The Downside to America’s Fracking Frenzy
The boom in shale gas is postponing the peaking of conventional fossil fuels. But who bears the burden?
January 26, 2012
The 1956 movie Giant introduced a young English actress named Elizabeth Taylor to the American public. It also propelled the young James Dean, who was killed in a car accident before the movie was released, to celebrity status. But what was the film about? It is actually a story that turns on the divisions created by the oil industry amongst ranching families, and the creation of a wealthy elite.
A family in Texas that has raised cattle for generations is thrown into conflict with a newly enriched oil entrepreneur (played by James Dean) who founds an oil company — but cannot control his bitterness over his early treatment on the ranch. Conflicts over land rights, and the way that oil companies take what they want from the land, propel the story.
Not all that much has changed. Today it is no longer evil oil companies riding roughshod over ranchers in Texas, but shale gas prospectors riding over communities’ rights wherever they drill — in the Antrim shale (Michigan), the Barnett shale (Texas), the Marcellus shale (New York) and elsewhere.
They frack and drill horizontally deep under the land — triggering earthquakes and destroying the communities’ water. And while their activities are attracting strong support from the U.S. government, which is promoting the diffusion of “fracking” across the country and beyond, there are as yet no national minimum standards or insurance standards to protect the communities’ rights.
Hydraulic fracture, better known as “fracking,” has emerged as a major technological breakthrough that facilitates extraction of natural gas from previously inaccessible shale gas seams. These shale gas “plays” are based on one of the technological/industrial breakthroughs that are changing the geopolitics of fossil fuels, along with extracting oil from tar sands in Canada and securing oil from pre-salt deepwater rigs off the coast of Brazil. These technological breakthroughs, with their massive costs, are postponing the peaking of conventional fossil fuels. But who bears the burden?
Fracking and tar sands oil operate at much higher costs than conventional oil and gas drilling. There has recently been a steep rise in costs for oil and gas drilling in the United States, which reflects the recent enthusiasm for shale gas from fracking. That seems to be implausible given all the current news stories about the very attractive price for natural gas in the United States.
However, the data indicate that drilling and prospecting now incur costs that total as much as 85% of revenues. That means that exploitation would have to continue at full stretch for decades in order to recover the investments. In other words, there is a shale gas “bubble” emerging in the United States — an all-too-familiar story.

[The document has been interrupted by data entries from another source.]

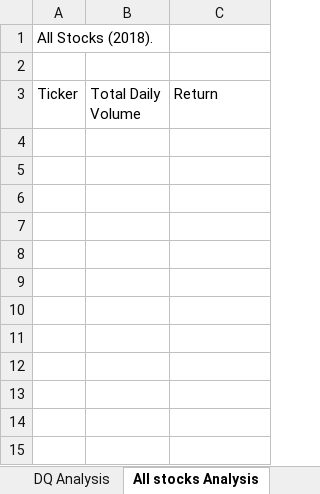
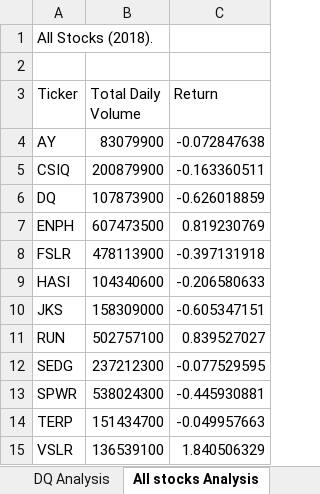
Before and after one commit to SeRoGaTa/stock-analysis, an Excel workbook: green_stocks.xlsm, sheet All stocks Analysis, drawn as a sheet; values as stored, in another font and other column widths than the file's, no borders; the diff names each change by its address in the sheet, - before the commit and + after, or states it on an @@ line.

Commit message:
Add all stocks analysis macro

```diff
--- a/green_stocks.xlsm (sheet All stocks Analysis)
+++ b/green_stocks.xlsm (sheet All stocks Analysis)
+row 4: AY | 83079900 | -0.072847638
+row 5: CSIQ | 200879900 | -0.163360511
+row 6: DQ | 107873900 | -0.626018859
+row 7: ENPH | 607473500 | 0.819230769
+row 8: FSLR | 478113900 | -0.397131918
+row 9: HASI | 104340600 | -0.206580633
+row 10: JKS | 158309000 | -0.605347151
+row 11: RUN | 502757100 | 0.839527027
+row 12: SEDG | 237212300 | -0.077529595
+row 13: SPWR | 538024300 | -0.445930881
+row 14: TERP | 151434700 | -0.049957663
+row 15: VSLR | 136539100 | 1.840506329
```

Shale gas carries huge environmental burdens for the communities that are fracked, triggering earthquakes and fouling groundwater with volatile chemicals used as treatments in the fracking fluid (including the carcinogens benzene, toluene, ethylbenzene and xylene). Shale gas is currently benefiting from hidden subsidies — such as U.S. federal government R&D that developed massive hydraulic fracture (MHF) in the first place, as well as horizontal drilling techniques and earth imaging.
The gifts from the federal government to the shale gas producers just keep on giving. One of the last acts of the Bush Administration was to weaken SEC oversight, and allow shale gas companies to inflate their estimates of reserves (“overbooking”) — thereby enabling them to reduce apparent costs and make themselves look more profitable than they really are. Another gift was to exempt shale gas companies from the requirements of the Clean Water Act. Most of the early years of the industry were heavily subsidized through tax credits, no doubt courtesy of Vice President Dick Cheney offering a helping hand to his former industry colleagues.
All this is justified in the name of oil geopolitics. The shale gas phenomenon is actively promoted in the United States as a deliverance from oil dependence on Saudi Arabia. The United States could well be transformed from a fuels importer to an exporter. For example, Daniel Yergin, author of the recent book The Quest, argues that shale gas and oil create a new “hemispheric” oil politics, meaning that the center of gravity of fossil fuels is shifting from the Middle East to the American hemisphere.
The only problem with this argument is that shale gas, with all its vast demands on water and its wrecking of water tables for whole communities, simply extends the life of the fossil fuel economy. It thereby postpones the day when the “real” energy economy, based on renewables, finally comes into its own. It is here that energy geopolitics really enters the picture. For while the United States promotes shale gas, consistent with its existing patterns of energy use and fossil fuel subsidies, China is going along a very different route.
The U.S. Congress, meanwhile, continues to fudge the issues. It engages in pointless debate over global warming, while frustrating any policy to promote renewables. It continues to subsidize fossil fuel industries, even when they don’t need it. And it is now pushing massive (hidden) subsidies towards the new shale gas industry.
But with each such decision, the United States simply postpones the passage to a renewable energy future. And, hard though it may be to believe, it gives China further time to build an unassailable competitive lead in the new energy industries. This is the real cost for America of the fracking frenzy.
Dependence on natural gas gives China further time to build an unassailable competitive lead in the new energy industries.
Shale gas carries huge environmental burdens for the communities that are fracked, triggering earthquakes and fouling groundwater with volatile chemicals.
Shale gas postpones the day when the "real